> _WHAT THE EXERCISE ASKS_
From the first line to the last, retype the records exactly and skip the pictures.

------ AVAILABLE RECORDS

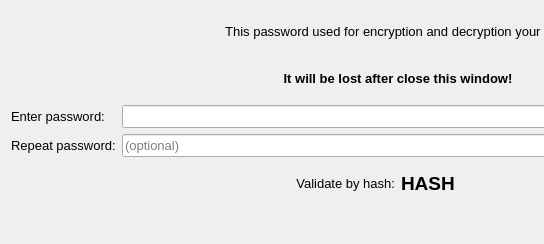
Above: gui/enterkey.ui from annndruha/SecurePhotos before the change; both pictures show x 0 to 544 and y 0 to 244 of the 796 by 244 pixel window. Below: the same form after it.
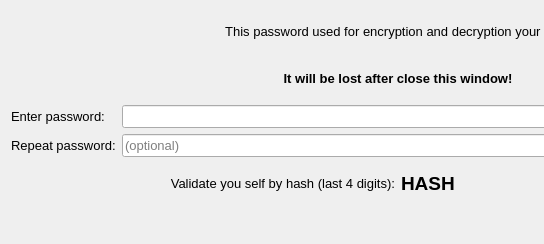
That is the form after the change. Icons and pictures are not drawn.

```diff
--- a/gui/enterkey.ui
+++ b/gui/enterkey.ui
@@ -93,7 +93,7 @@
      <item>
       <widget class="QLabel" name="label_5">
        <property name="text">
-        <string>Validate by hash:</string>
+        <string>Validate you self by hash (last 4 digits):</string>
        </property>
        <property name="alignment">
         <set>Qt::AlignRight|Qt::AlignTrailing|Qt::AlignVCenter</set>
```
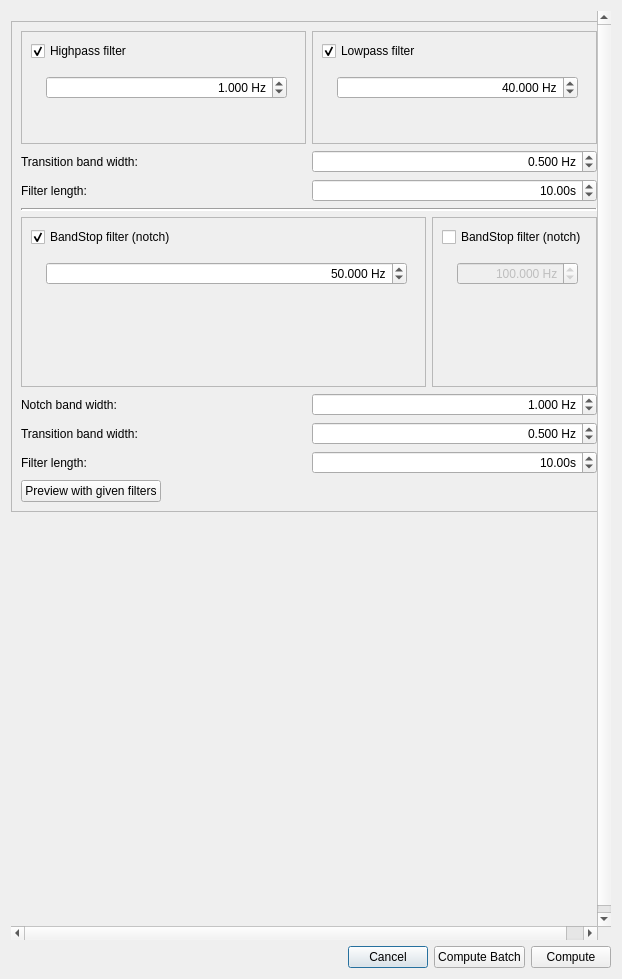
The window that qt4Designer_ui_files/filterDialogUi.ui (cibr-jyu/meggie) describes before a commit, drawn with Qt 5.
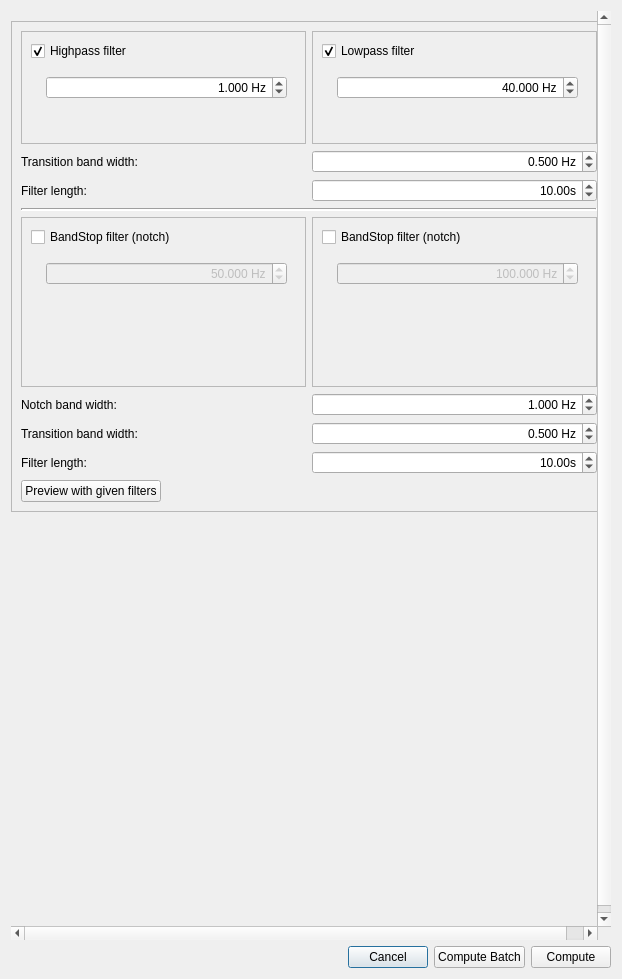
The same window after the commit.

Commit message: Remove notch from filter defaults, clean meggie console log

```diff
--- a/qt4Designer_ui_files/filterDialogUi.ui
+++ b/qt4Designer_ui_files/filterDialogUi.ui
@@ -108,6 +108,12 @@
        <layout class="QGridLayout" name="gridLayout_2">
         <item row="2" column="0">
          <widget class="QFrame" name="frameBandPass">
+          <property name="sizePolicy">
+           <sizepolicy hsizetype="Expanding" vsizetype="Preferred">
+            <horstretch>0</horstretch>
+            <verstretch>0</verstretch>
+           </sizepolicy>
+          </property>
           <property name="frameShape">
            <enum>QFrame::StyledPanel</enum>
           </property>
@@ -132,6 +138,9 @@
               </property>
               <item row="0" column="1">
                <widget class="QDoubleSpinBox" name="doubleSpinBoxBandstopFreq">
+                <property name="enabled">
+                 <bool>false</bool>
+                </property>
                 <property name="alignment">
                  <set>Qt::AlignRight|Qt::AlignTrailing|Qt::AlignVCenter</set>
                 </property>
@@ -161,7 +170,7 @@
               <string>BandStop filter (notch)</string>
              </property>
              <property name="checked">
-              <bool>true</bool>
+              <bool>false</bool>
              </property>
             </widget>
            </item>
@@ -170,6 +179,12 @@
         </item>
         <item row="2" column="1">
          <widget class="QFrame" name="frameBandStop_3">
+          <property name="sizePolicy">
+           <sizepolicy hsizetype="Expanding" vsizetype="Preferred">
+            <horstretch>0</horstretch>
+            <verstretch>0</verstretch>
+           </sizepolicy>
+          </property>
           <property name="frameShape">
            <enum>QFrame::StyledPanel</enum>
           </property>
```
Left out of the diff: 52 changed lines with no effect on the pictures. The commit also changes 7 other files.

------------

> _OUTPUT BELOW_
Above: gui/enterkey.ui from annndruha/SecurePhotos before the change; both pictures show x 0 to 544 and y 0 to 244 of the 796 by 244 pixel window. Below: the same form after it.
That is the form after the change. Icons and pictures are not drawn.

```diff
--- a/gui/enterkey.ui
+++ b/gui/enterkey.ui
@@ -93,7 +93,7 @@
      <item>
       <widget class="QLabel" name="label_5">
        <property name="text">
-        <string>Validate by hash:</string>
+        <string>Validate you self by hash (last 4 digits):</string>
        </property>
        <property name="alignment">
         <set>Qt::AlignRight|Qt::AlignTrailing|Qt::AlignVCenter</set>
```
The window that qt4Designer_ui_files/filterDialogUi.ui (cibr-jyu/meggie) describes before a commit, drawn with Qt 5.
The same window after the commit.

Commit message: Remove notch from filter defaults, clean meggie console log

```diff
--- a/qt4Designer_ui_files/filterDialogUi.ui
+++ b/qt4Designer_ui_files/filterDialogUi.ui
@@ -108,6 +108,12 @@
        <layout class="QGridLayout" name="gridLayout_2">
         <item row="2" column="0">
          <widget class="QFrame" name="frameBandPass">
+          <property name="sizePolicy">
+           <sizepolicy hsizetype="Expanding" vsizetype="Preferred">
+            <horstretch>0</horstretch>
+            <verstretch>0</verstretch>
+           </sizepolicy>
+          </property>
           <property name="frameShape">
            <enum>QFrame::StyledPanel</enum>
           </property>
@@ -132,6 +138,9 @@
               </property>
               <item row="0" column="1">
                <widget class="QDoubleSpinBox" name="doubleSpinBoxBandstopFreq">
+                <property name="enabled">
+                 <bool>false</bool>
+                </property>
                 <property name="alignment">
                  <set>Qt::AlignRight|Qt::AlignTrailing|Qt::AlignVCenter</set>
                 </property>
@@ -161,7 +170,7 @@
               <string>BandStop filter (notch)</string>
              </property>
              <property name="checked">
-              <bool>true</bool>
+              <bool>false</bool>
              </property>
             </widget>
            </item>
@@ -170,6 +179,12 @@
         </item>
         <item row="2" column="1">
          <widget class="QFrame" name="frameBandStop_3">
+          <property name="sizePolicy">
+           <sizepolicy hsizetype="Expanding" vsizetype="Preferred">
+            <horstretch>0</horstretch>
+            <verstretch>0</verstretch>
+           </sizepolicy>
+          </property>
           <property name="frameShape">
            <enum>QFrame::StyledPanel</enum>
           </property>
```
Left out of the diff: 52 changed lines with no effect on the pictures. The commit also changes 7 other files.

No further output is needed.